2: Introduction 2
Particles or fibres are added as a means of reinforcement and provide strength and stiffness to the composite.
The matrix phase is added to bond the fibres together, protect the fibres from damage, and distribute the load from one fibre to another.
There are many common examples of composite materials used around us. Boats and surfboards are made from fibreglass, which is a combination of glass fibres in a polymer matrix. Concrete is a composite of cement and aggregate. Wood and bone are both natural composites.
If we consider fibreglass, for example, we can see the benefits that can be derived from combining materials. We know that polymers have a low stiffness but are highly ductile. We also know that ceramics and glasses are very stiff and strong but are prone to catastrophic failure as a result of flaws made though processing. By combining the two materials we can achieve a strong and stiff material without the risk of catastrophic failure.
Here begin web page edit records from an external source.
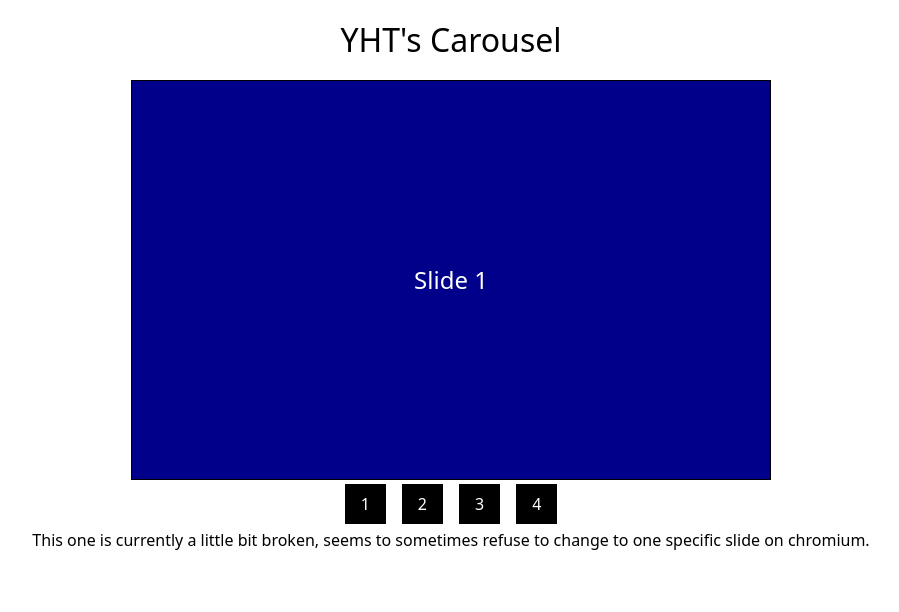
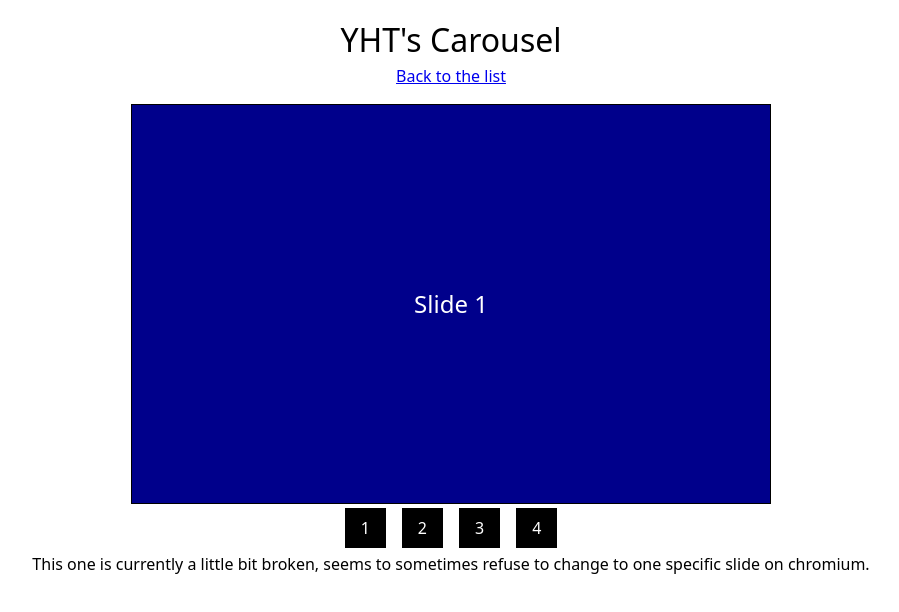
Before and after one commit to YouHaveTrouble/css-stuff, a plain HTML site: page carousel/index.html in a window 1280 px wide. Shown: the whole page, without its empty margins (189-1088 px from the left). Drawn offline with Linux system fonts and the light colour scheme.

Commit message:
add link back to the main page

```diff
--- a/carousel/index.html
+++ b/carousel/index.html
@@ -71,7 +71,10 @@
 <body>
 
 <main>
-  <h1>YHT's Carousel</h1>
+  <div>
+    <h1>YHT's Carousel</h1>
+    <a href="/">Back to the list</a>
+  </div>
   <article>
     <div class="gallery-container">
       <div class="yht-carousel horizontal">
```
Also changed, not shown: inputs/index.html (+4 -1 lines).
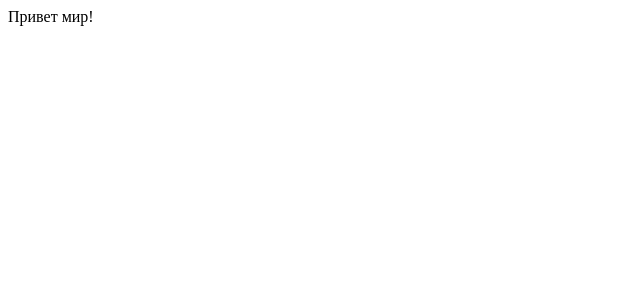
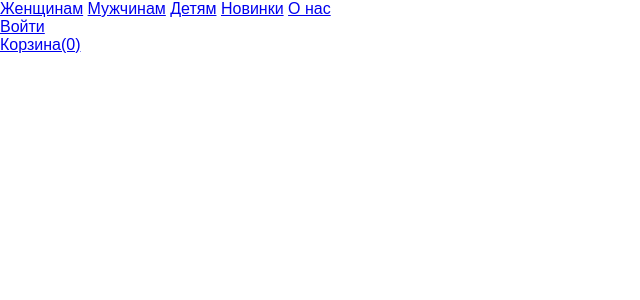
Before and after one commit to damarrus/project0408, a PHP site: page /templates/header.php in a window 1280 px wide. Before the commit the part shown is almost empty. Shown: the top 300 px of the page, without its empty margins (0-640 px from the left). Run offline with PHP 8.4, Linux system fonts and the light colour scheme.

Commit message:
Добавил header

```diff
--- /dev/null
+++ b/css/header.css
@@ -0,0 +1,11 @@
+*{
+    margin: 0;
+    padding: 0;
+    border: 0;
+    font-family: Arial, Helvetica, sans-serif;
+
+}
+
+.wrapper {
+    width: 1200px;
+}
--- a/templates/header.php
+++ b/templates/header.php
@@ -4,9 +4,30 @@
     <meta charset="UTF-8">
     <meta name="viewport" content="width=device-width, initial-scale=1.0">
     <meta http-equiv="X-UA-Compatible" content="ie=edge">
-    <title>Document</title>
+    <link rel="stylesheet" href="../css/header.css">
+    <title>Главная</title>
 </head>
 <body>
-    Привет мир!
+<body>
+
+        <div class="wrapper">
+            <div class="header">
+                <div class="logo">
+                    <a class="logo1"href="#"></a>
+                </div>
+                <div class="navigation">
+                    <a href="#">Женщинам</a>
+                    <a href="#">Мужчинам</a>
+                    <a href="#">Детям</a>
+                    <a href="#">Новинки</a>
+                    <a href="#">О нас</a>
+                </div>
+                <div class="enter"></div>
+                    <a href="#">Войти</a>
+                <div class="busket"></div>
+                    <a href="#">Корзина(0)</a>
+
+            </div>
+        </div>
 </body>
 </html>
```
If a single fibre breaks then the load is simply transferred to other surrounding fibres through the polymer matrix.
The properties of the composite are determined by the properties of the fibres, their length, diameter, orientation, and amount, as well as the properties of the matrix, and the bonding between the matrix and the fibres.
The mechanical properties of a composite are primarily determined by the mechanical properties of the constituent materials.
The fibres act to resist tension, the matrix acts to resist shear, and both act together to resist compression.